Saturday, March 20, 2010

Prose Poem #3

Ten Dollars a Gallon

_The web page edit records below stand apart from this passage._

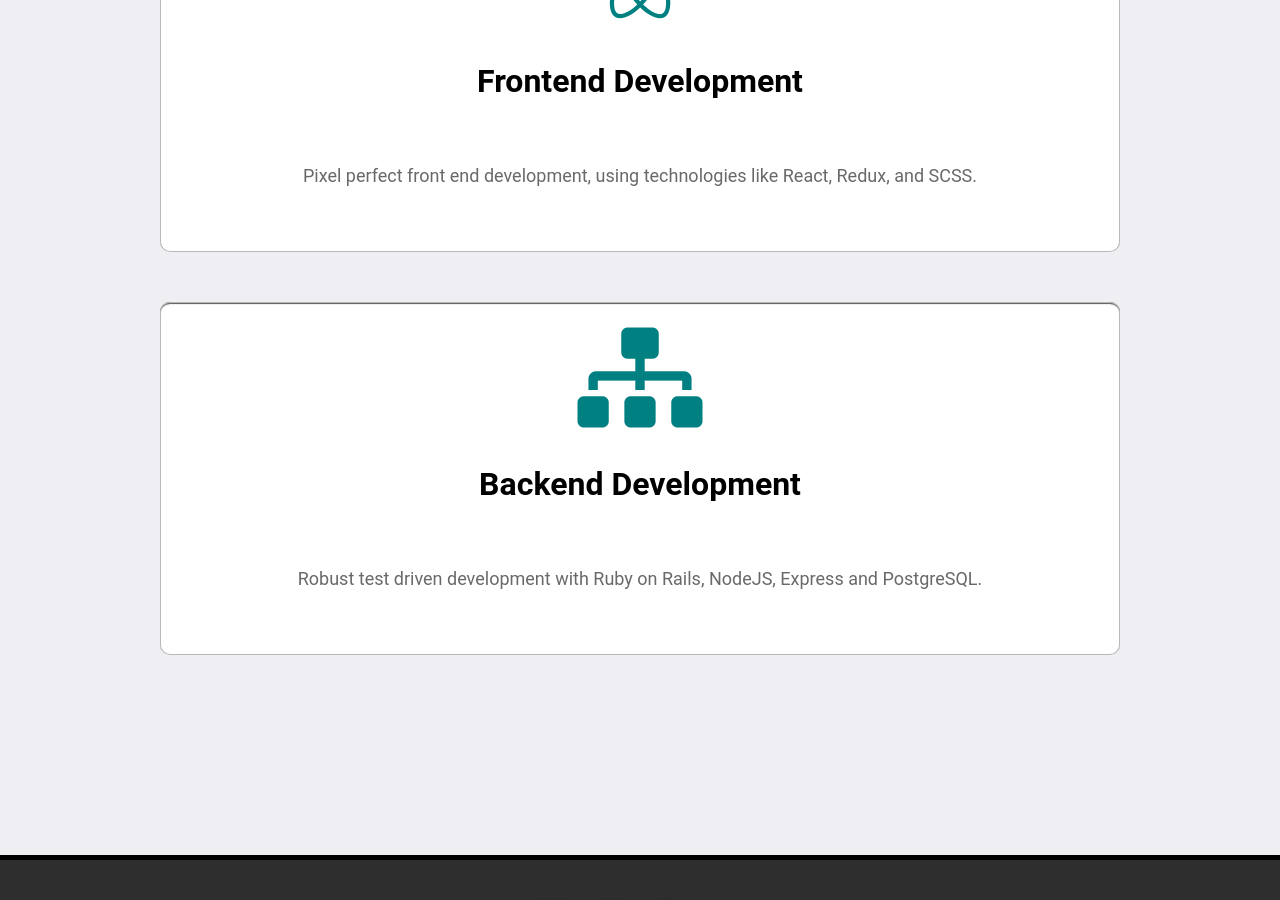
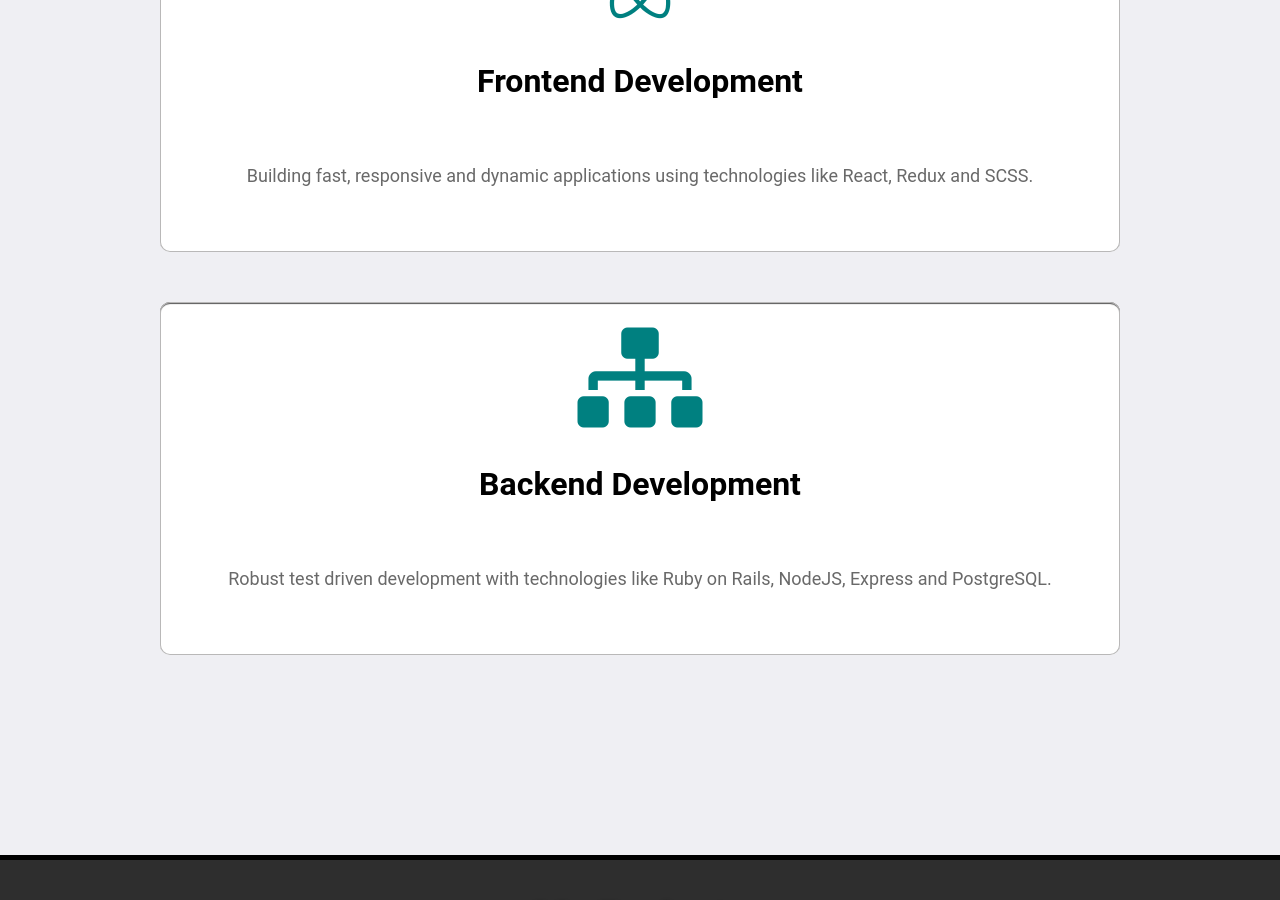
Before and after one commit to Zechdrink/Portfolio, a React (Create React App) app: page / in a window 1280 px wide. Shown: the part 1980-2880 px from the top of the page. Built offline with nearby package versions, Linux system fonts and the light colour scheme.

Commit message:
minor updates

```diff
--- a/src/components/skills/Skills.js
+++ b/src/components/skills/Skills.js
@@ -15,8 +15,8 @@ class Skills extends React.Component {
                 <p id = "skillsection-p"> These technologies are what I specialize in, but I am constantly trying to expand my scope of knowledge</p>
                 <div className = "skills-wrapper">
                     <SkillCard icon = {<i class="far fa-star"></i>} skill = {"Team Work"} description = {"One of my top priorities is to have healthy communication with teammates to maximize efficiency and code quality."}/>
-                    <SkillCard icon = {<i class="fab fa-react"></i>} skill = {"Frontend Development"} description = {"Pixel perfect front end development, using technologies like React, Redux, and SCSS."} />
-                    <SkillCard icon = {<i class="fas fa-sitemap"></i>} skill = {"Backend Development"} description = {"Robust test driven development with Ruby on Rails, NodeJS, Express and PostgreSQL."} />
+                    <SkillCard icon = {<i class="fab fa-react"></i>} skill = {"Frontend Development"} description = {"Building fast, responsive and dynamic applications using technologies like React, Redux and SCSS."} />
+                    <SkillCard icon = {<i class="fas fa-sitemap"></i>} skill = {"Backend Development"} description = {"Robust test driven development with technologies like Ruby on Rails, NodeJS, Express and PostgreSQL."} />
                 </div>
             </div>
          );
```
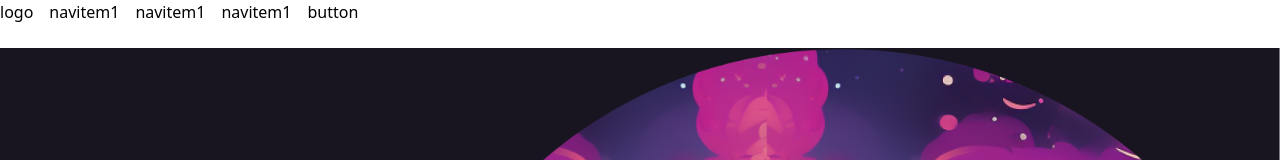
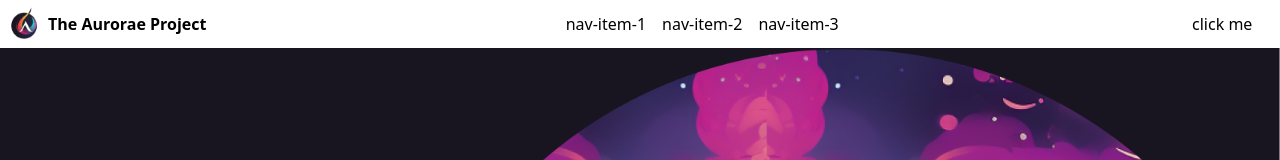
Before and after one commit to VelimirMueller/aurorae_chat_frontend, a Nuxt app: page / in a window 1280 px wide. Shown: the top 160 px of the page. Built offline with nearby package versions, Linux system fonts and the light colour scheme; no server answers.

Commit message:
adjust navbar layout and add logo to navbar

```diff
--- a/components/Layout/NavbarSection.vue
+++ b/components/Layout/NavbarSection.vue
@@ -1,11 +1,19 @@
 <template>
-  <div class="h-12">
-    <ul class="flex flex-row gap-4">
-      <li>logo</li>
-      <li>navitem1</li>
-      <li>navitem1</li>
-      <li>navitem1</li>
-      <li>button</li>
+  <div class="h-12 flex">
+    <a class="flex items-center h-full" href="#">
+      <img class="w-12" src="~/assets/img/aurorae-fav-logo.png">
+      <p class="w-60 text-m font-bold">The Aurorae Project</p>
+    </a>
+    <ul class="flex flex-row gap-4 h-full justify-center space-between flex-wrap items-center w-full">
+      <!-- Navigation Items -->
+      <li class="justify-between flex">
+        nav-item-1
+      </li>
+      <li>nav-item-2</li>
+      <li>nav-item-3</li>
     </ul>
+    <span class="flex items-center h-full space-x-3 w-40 flex justify-center items-center">
+      <button>click me</button>
+    </span>
   </div>
 </template>
```
Also changed, not shown: assets/img/aurorae-fav-logo.png (added).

Oh, gigantic, hideous thing, long and aluminum, rectangular, with pleated sides and flat top, tinted windows, shiny black tires, and numb passengers nodding at the dumb shows inside, why do you exist? Oh, box of stuff, rolling along, in command of four hundred horses, the cost of your travel from mountain to sea matches the yearly income of two campesinos. ¿Es usted la bestia del apocalipsis? When the fat, wealthy man at the helm high in your padded cabin, the back of his leather chair sweaty, hemorrhoids athrob, drinking gin to wash down two Excedrin, tired from his days at the bank, has a heart attack and crashes, will anyone care? Probably not. Even his children won’t weep. I see your future -- your round legs ground up, your tin skin punctured, little wood-burners installed for cooking, smoke stacks jutting out like broken arms. Shelter for the homeless! After all, we are a practical people.